» Task statement
The reply should contain the full listing exactly as written and no pictures at all.

» Data to use
——
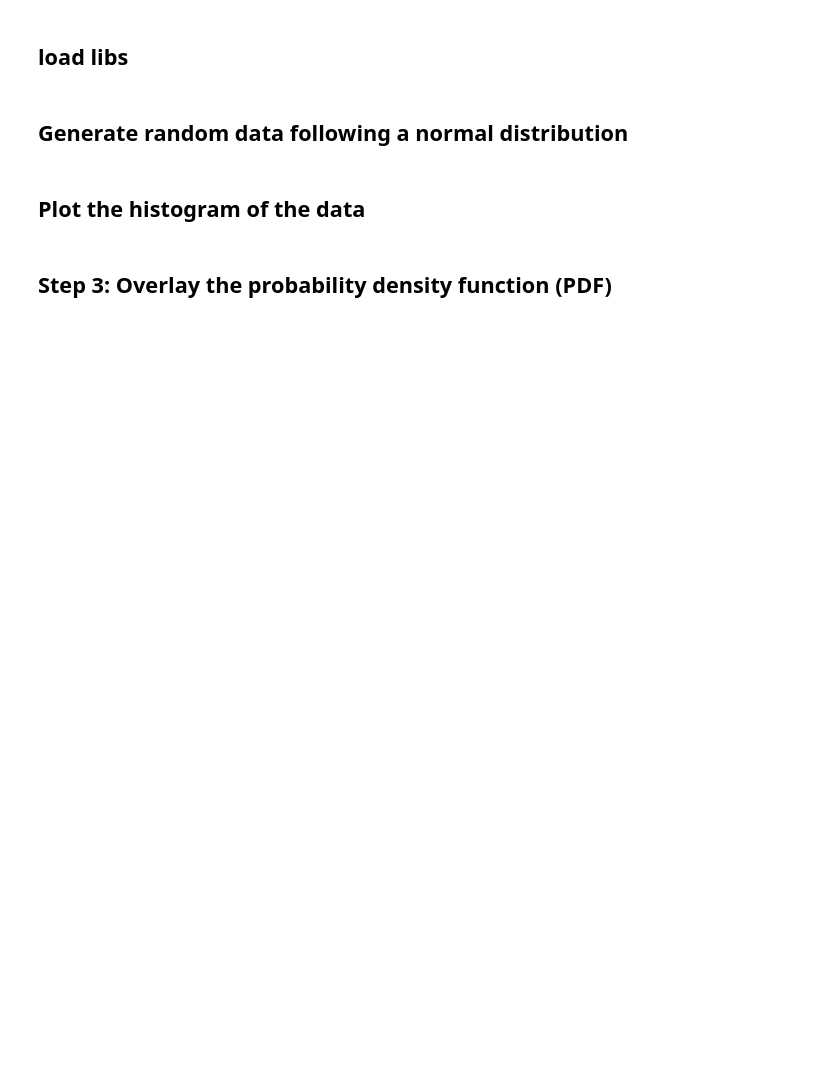
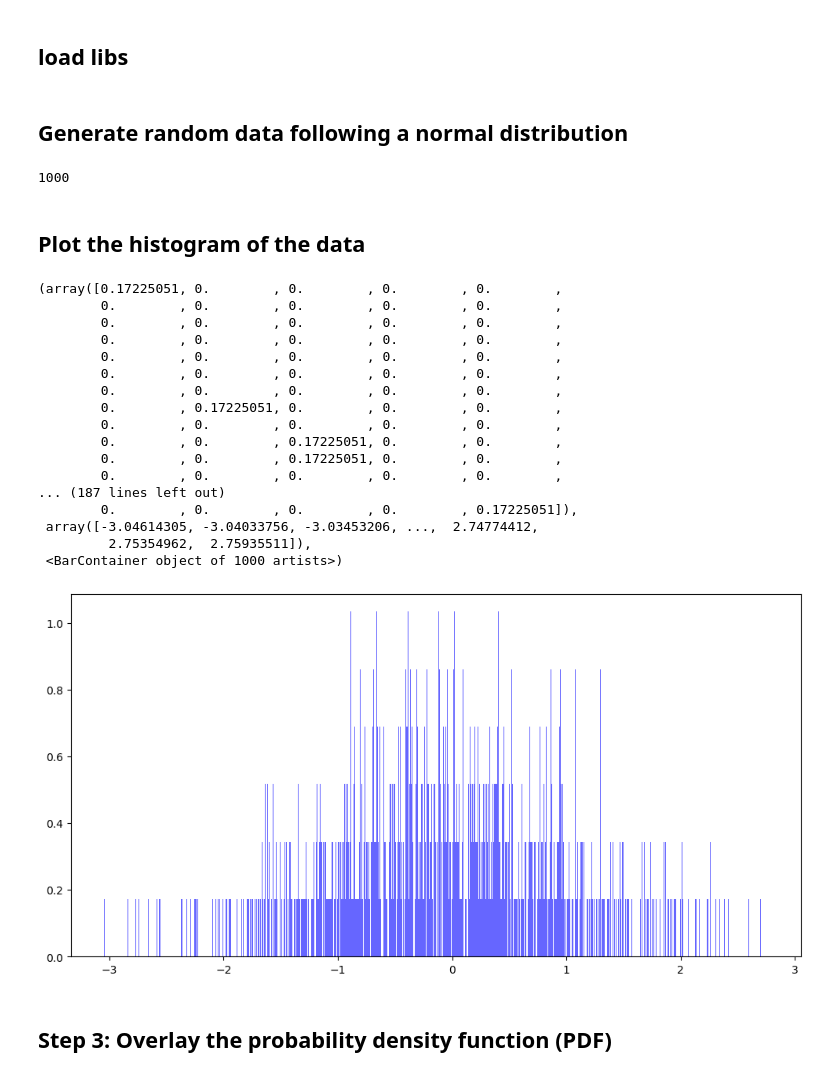
Before and after one commit to shaibachar/children, a Jupyter notebook: ex/ex1/normalDist.ipynb, the cells around one changed output. Cells and saved outputs as stored; diff of their text form; code cells hidden in the pictures; blank space fills up the shorter version.

```diff
--- a/ex/ex1/normalDist.ipynb
+++ b/ex/ex1/normalDist.ipynb
@@ -11,11 +11,34 @@ np.random.seed(0)  # For reproducibility
 mean = 0
 std_dev = 1
 data = np.random.normal(mean, std_dev, 1000)
+# %%
+len(data)
+# %% [output]
+1000
 # %% [markdown]
 ## Plot the histogram of the data
 # %%
 plt.figure(figsize=(12, 6))
-plt.hist(data, bins=30, density=True, alpha=0.6, color='b', label='Histogram of Data')
+plt.hist(data, bins=30, density=True, alpha=0.6, color='blue', label='Histogram of Data')
+# %% [output]
+(array([0.17225051, 0.        , 0.        , 0.        , 0.        ,
+        0.        , 0.        , 0.        , 0.        , 0.        ,
+        0.        , 0.        , 0.        , 0.        , 0.        ,
+        0.        , 0.        , 0.        , 0.        , 0.        ,
+        0.        , 0.        , 0.        , 0.        , 0.        ,
+        0.        , 0.        , 0.        , 0.        , 0.        ,
+        0.        , 0.        , 0.        , 0.        , 0.        ,
+        0.        , 0.17225051, 0.        , 0.        , 0.        ,
+        0.        , 0.        , 0.        , 0.        , 0.        ,
+        0.        , 0.        , 0.17225051, 0.        , 0.        ,
+        0.        , 0.        , 0.17225051, 0.        , 0.        ,
+        0.        , 0.        , 0.        , 0.        , 0.        ,
+... (187 lines left out)
+        0.        , 0.        , 0.        , 0.        , 0.17225051]),
+ array([-3.04614305, -3.04033756, -3.03453206, ...,  2.74774412,
+         2.75354962,  2.75935511]),
+ <BarContainer object of 1000 artists>)
+[figure, added]
 # %% [markdown]
 ## Step 3: Overlay the probability density function (PDF)
 # %%
```
Also changed, not shown: parts of 5 cells of this notebook, 2 other files.
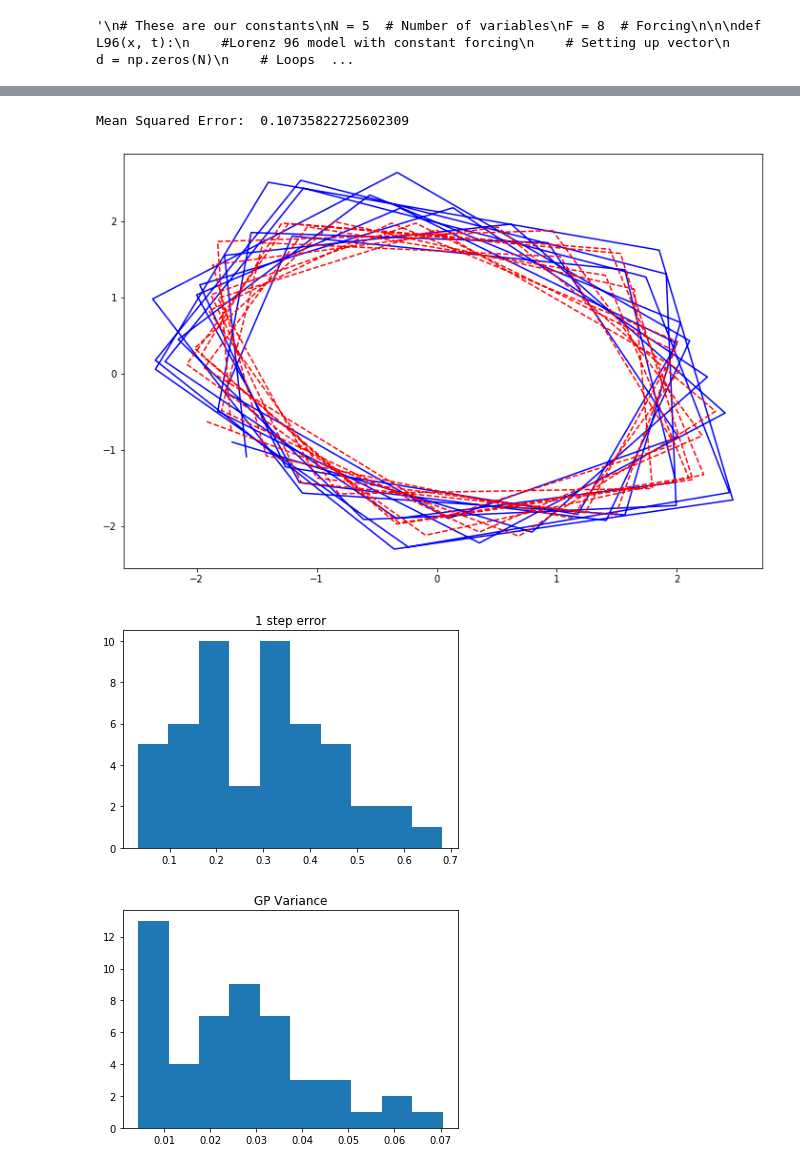
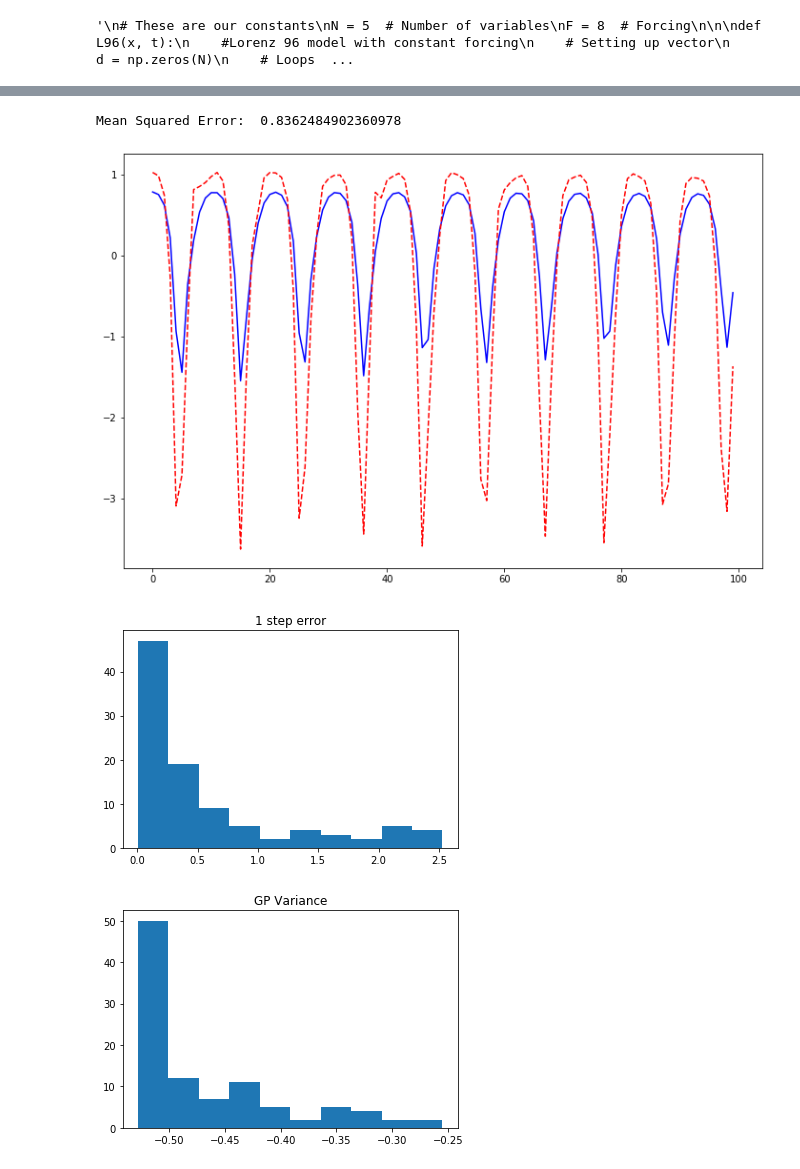
Before and after one commit to kenflat2/Nonlinear-Regression, a Jupyter notebook: GP Experimenter.ipynb, the cells around one changed output, grey strips where cells are left out. Cells and saved outputs as stored; diff of their text form; code cells hidden in the pictures.

```diff
--- a/GP Experimenter.ipynb
+++ b/GP Experimenter.ipynb
@@ -226,13 +244,13 @@ Xr = standardize(states[settlingTime:,:])
 
 # STATIONARY SIMULATION VERSION: UPDATE ATTRACTOR YOU WANT HERE
 #               \/\/\/\/
-"""
-t0 = np.array([4,12,17])
-states = odeint(Lorenz,t0,t)
+
+#t0 = np.array([4,12,17])
+# Xr = odeint(Lorenz,t0,t)
 # print(states)
 # print(states)
 # END STATIONARY SIMULATION
-"""
+
 
 # FROM DATA
 """
@@ -303,4 +321,9 @@ for i in range(1, tlen ):
 # Xr = standardize(states[:,1,None])
 Xr = standardize(states)
 """
+
+# Rosenzweig MacArthur
+h2 = lambda t : 2.0 - 1.0 * t / end
+
+Xr = standardize(odeint(RosenzweigMacArthur, t0, t, args=(h2,)))[::2**8,0,None]
 # END NON STATIONARY
@@ -309,7 +330,7 @@ Xr = standardize(states)
 # %%
 """ UPDATE DRIVERS HERE """
 
-digiDrivers = [Gmax]
+digiDrivers = [h2]
 
 """
 gtsr = np.zeros((Xr.shape[0], ndrivers))
@@ -317,5 +338,6 @@ for ind in range(len(digiDrivers)):
     tmp = np.fromfunction(lambda i : digiDrivers[ind](i), (Xr.shape[0],) , dtype = float)# time series of gmax
     gtsr[:,ind] = tmp
 """
-gtsr = Gmax(t) # driverArray
+# gtsr = Gmax(t) # driverArray
+gtsr = h2(t)
 # %%
@@ -416,7 +437,7 @@ testTrainSplit = int(Xr.shape[0] * trainToTest)
 # X = states[:-1]
 # Y = states[1:,]
 
-predictionStepSize = 2
+predictionStepSize = 1
 
 Xp = Xr[:-predictionStepSize]
 Yp = Xr[predictionStepSize:,]
@@ -433,7 +454,7 @@ gp.setPrior(3,"exponential")
 gp.setData(X,Y)
 gp.setTimeDelayInterval(1)
 
-assignment = [2,2,2]
+assignment = [2]
 gp.setTimeDelayEmbedding(assignment)
 # print(gp.X)
 numparams = 4
@@ -541,40 +559,40 @@ if dim == 1:
 elif dim == 2:
     ax0 = plt.subplot()
     ax0.plot(Yt[:,0],Yt[:,1],"b") # states
     ax0.plot(predictions[:,0],predictions[:,1],'--r') # map of 1 step ahead predictions
 else:
     ax0 = fig0.gca(projection="3d")
     ax0.plot(Yt[:,0],Yt[:,1],Yt[:,2],"b") # states
     ax0.plot(predictions[:,0],predictions[:,1],predictions[:,2],'--r') # map of 1 step ahead predictions
     # ax0.plot(feedForwardPrediction[:,0],feedForwardPrediction[:,1],feedForwardPrediction[:,2],'--g') # map of 50 step ahead prediction
 
 plt.savefig("result-error_vs_actual.png")
 
 fig1 = plt.figure(1)
 plt.title("1 step error")
 plt.hist(diffTable)
 
 mse = sum(diffTable ** 2) / len(diffTable)
 print("Mean Squared Error: ",mse)
 
 plt.savefig("result-error_histogram.png")
 
 fig2 = plt.figure(2)
 plt.hist(variances)
 plt.title("GP Variance")
 
+if (dim > 1):
+    fig, axIndDims = plt.subplots(dim, figsize = (12,dim*3))
 
-fig, axIndDims = plt.subplots(dim, figsize = (12,dim*3))
+    for d in range(dim):
+        axIndDims[d].plot(Yt[:,d],"b")
+        axIndDims[d].plot(predictions[:,d],"--r")
 
-for d in range(dim):
-    axIndDims[d].plot(Yt[:,d],"b")
-    axIndDims[d].plot(predictions[:,d],"--r")
-
-plt.savefig("result-error_vs_actual_individual_dims.png")
+    plt.savefig("result-error_vs_actual_individual_dims.png")
 
 plt.show()
 # %% [output]
-Mean Squared Error:  0.10735822725602309
+Mean Squared Error:  0.8362484902360978
-[figure, old version]
+[figure, new version]
-[figure, old version]
+[figure, new version]
-[figure, old version]
+[figure, new version]
```
Also changed, not shown: parts of 17 cells of this notebook, 7 other files.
——
» Response to this exercise
Before and after one commit to shaibachar/children, a Jupyter notebook: ex/ex1/normalDist.ipynb, the cells around one changed output. Cells and saved outputs as stored; diff of their text form; code cells hidden in the pictures; blank space fills up the shorter version.

```diff
--- a/ex/ex1/normalDist.ipynb
+++ b/ex/ex1/normalDist.ipynb
@@ -11,11 +11,34 @@ np.random.seed(0)  # For reproducibility
 mean = 0
 std_dev = 1
 data = np.random.normal(mean, std_dev, 1000)
+# %%
+len(data)
+# %% [output]
+1000
 # %% [markdown]
 ## Plot the histogram of the data
 # %%
 plt.figure(figsize=(12, 6))
-plt.hist(data, bins=30, density=True, alpha=0.6, color='b', label='Histogram of Data')
+plt.hist(data, bins=30, density=True, alpha=0.6, color='blue', label='Histogram of Data')
+# %% [output]
+(array([0.17225051, 0.        , 0.        , 0.        , 0.        ,
+        0.        , 0.        , 0.        , 0.        , 0.        ,
+        0.        , 0.        , 0.        , 0.        , 0.        ,
+        0.        , 0.        , 0.        , 0.        , 0.        ,
+        0.        , 0.        , 0.        , 0.        , 0.        ,
+        0.        , 0.        , 0.        , 0.        , 0.        ,
+        0.        , 0.        , 0.        , 0.        , 0.        ,
+        0.        , 0.17225051, 0.        , 0.        , 0.        ,
+        0.        , 0.        , 0.        , 0.        , 0.        ,
+        0.        , 0.        , 0.17225051, 0.        , 0.        ,
+        0.        , 0.        , 0.17225051, 0.        , 0.        ,
+        0.        , 0.        , 0.        , 0.        , 0.        ,
+... (187 lines left out)
+        0.        , 0.        , 0.        , 0.        , 0.17225051]),
+ array([-3.04614305, -3.04033756, -3.03453206, ...,  2.74774412,
+         2.75354962,  2.75935511]),
+ <BarContainer object of 1000 artists>)
+[figure, added]
 # %% [markdown]
 ## Step 3: Overlay the probability density function (PDF)
 # %%
```
Also changed, not shown: parts of 5 cells of this notebook, 2 other files.
Before and after one commit to kenflat2/Nonlinear-Regression, a Jupyter notebook: GP Experimenter.ipynb, the cells around one changed output, grey strips where cells are left out. Cells and saved outputs as stored; diff of their text form; code cells hidden in the pictures.

```diff
--- a/GP Experimenter.ipynb
+++ b/GP Experimenter.ipynb
@@ -226,13 +244,13 @@ Xr = standardize(states[settlingTime:,:])
 
 # STATIONARY SIMULATION VERSION: UPDATE ATTRACTOR YOU WANT HERE
 #               \/\/\/\/
-"""
-t0 = np.array([4,12,17])
-states = odeint(Lorenz,t0,t)
+
+#t0 = np.array([4,12,17])
+# Xr = odeint(Lorenz,t0,t)
 # print(states)
 # print(states)
 # END STATIONARY SIMULATION
-"""
+
 
 # FROM DATA
 """
@@ -303,4 +321,9 @@ for i in range(1, tlen ):
 # Xr = standardize(states[:,1,None])
 Xr = standardize(states)
 """
+
+# Rosenzweig MacArthur
+h2 = lambda t : 2.0 - 1.0 * t / end
+
+Xr = standardize(odeint(RosenzweigMacArthur, t0, t, args=(h2,)))[::2**8,0,None]
 # END NON STATIONARY
@@ -309,7 +330,7 @@ Xr = standardize(states)
 # %%
 """ UPDATE DRIVERS HERE """
 
-digiDrivers = [Gmax]
+digiDrivers = [h2]
 
 """
 gtsr = np.zeros((Xr.shape[0], ndrivers))
@@ -317,5 +338,6 @@ for ind in range(len(digiDrivers)):
     tmp = np.fromfunction(lambda i : digiDrivers[ind](i), (Xr.shape[0],) , dtype = float)# time series of gmax
     gtsr[:,ind] = tmp
 """
-gtsr = Gmax(t) # driverArray
+# gtsr = Gmax(t) # driverArray
+gtsr = h2(t)
 # %%
@@ -416,7 +437,7 @@ testTrainSplit = int(Xr.shape[0] * trainToTest)
 # X = states[:-1]
 # Y = states[1:,]
 
-predictionStepSize = 2
+predictionStepSize = 1
 
 Xp = Xr[:-predictionStepSize]
 Yp = Xr[predictionStepSize:,]
@@ -433,7 +454,7 @@ gp.setPrior(3,"exponential")
 gp.setData(X,Y)
 gp.setTimeDelayInterval(1)
 
-assignment = [2,2,2]
+assignment = [2]
 gp.setTimeDelayEmbedding(assignment)
 # print(gp.X)
 numparams = 4
@@ -541,40 +559,40 @@ if dim == 1:
 elif dim == 2:
     ax0 = plt.subplot()
     ax0.plot(Yt[:,0],Yt[:,1],"b") # states
     ax0.plot(predictions[:,0],predictions[:,1],'--r') # map of 1 step ahead predictions
 else:
     ax0 = fig0.gca(projection="3d")
     ax0.plot(Yt[:,0],Yt[:,1],Yt[:,2],"b") # states
     ax0.plot(predictions[:,0],predictions[:,1],predictions[:,2],'--r') # map of 1 step ahead predictions
     # ax0.plot(feedForwardPrediction[:,0],feedForwardPrediction[:,1],feedForwardPrediction[:,2],'--g') # map of 50 step ahead prediction
 
 plt.savefig("result-error_vs_actual.png")
 
 fig1 = plt.figure(1)
 plt.title("1 step error")
 plt.hist(diffTable)
 
 mse = sum(diffTable ** 2) / len(diffTable)
 print("Mean Squared Error: ",mse)
 
 plt.savefig("result-error_histogram.png")
 
 fig2 = plt.figure(2)
 plt.hist(variances)
 plt.title("GP Variance")
 
+if (dim > 1):
+    fig, axIndDims = plt.subplots(dim, figsize = (12,dim*3))
 
-fig, axIndDims = plt.subplots(dim, figsize = (12,dim*3))
+    for d in range(dim):
+        axIndDims[d].plot(Yt[:,d],"b")
+        axIndDims[d].plot(predictions[:,d],"--r")
 
-for d in range(dim):
-    axIndDims[d].plot(Yt[:,d],"b")
-    axIndDims[d].plot(predictions[:,d],"--r")
-
-plt.savefig("result-error_vs_actual_individual_dims.png")
+    plt.savefig("result-error_vs_actual_individual_dims.png")
 
 plt.show()
 # %% [output]
-Mean Squared Error:  0.10735822725602309
+Mean Squared Error:  0.8362484902360978
-[figure, old version]
+[figure, new version]
-[figure, old version]
+[figure, new version]
-[figure, old version]
+[figure, new version]
```
Also changed, not shown: parts of 17 cells of this notebook, 7 other files.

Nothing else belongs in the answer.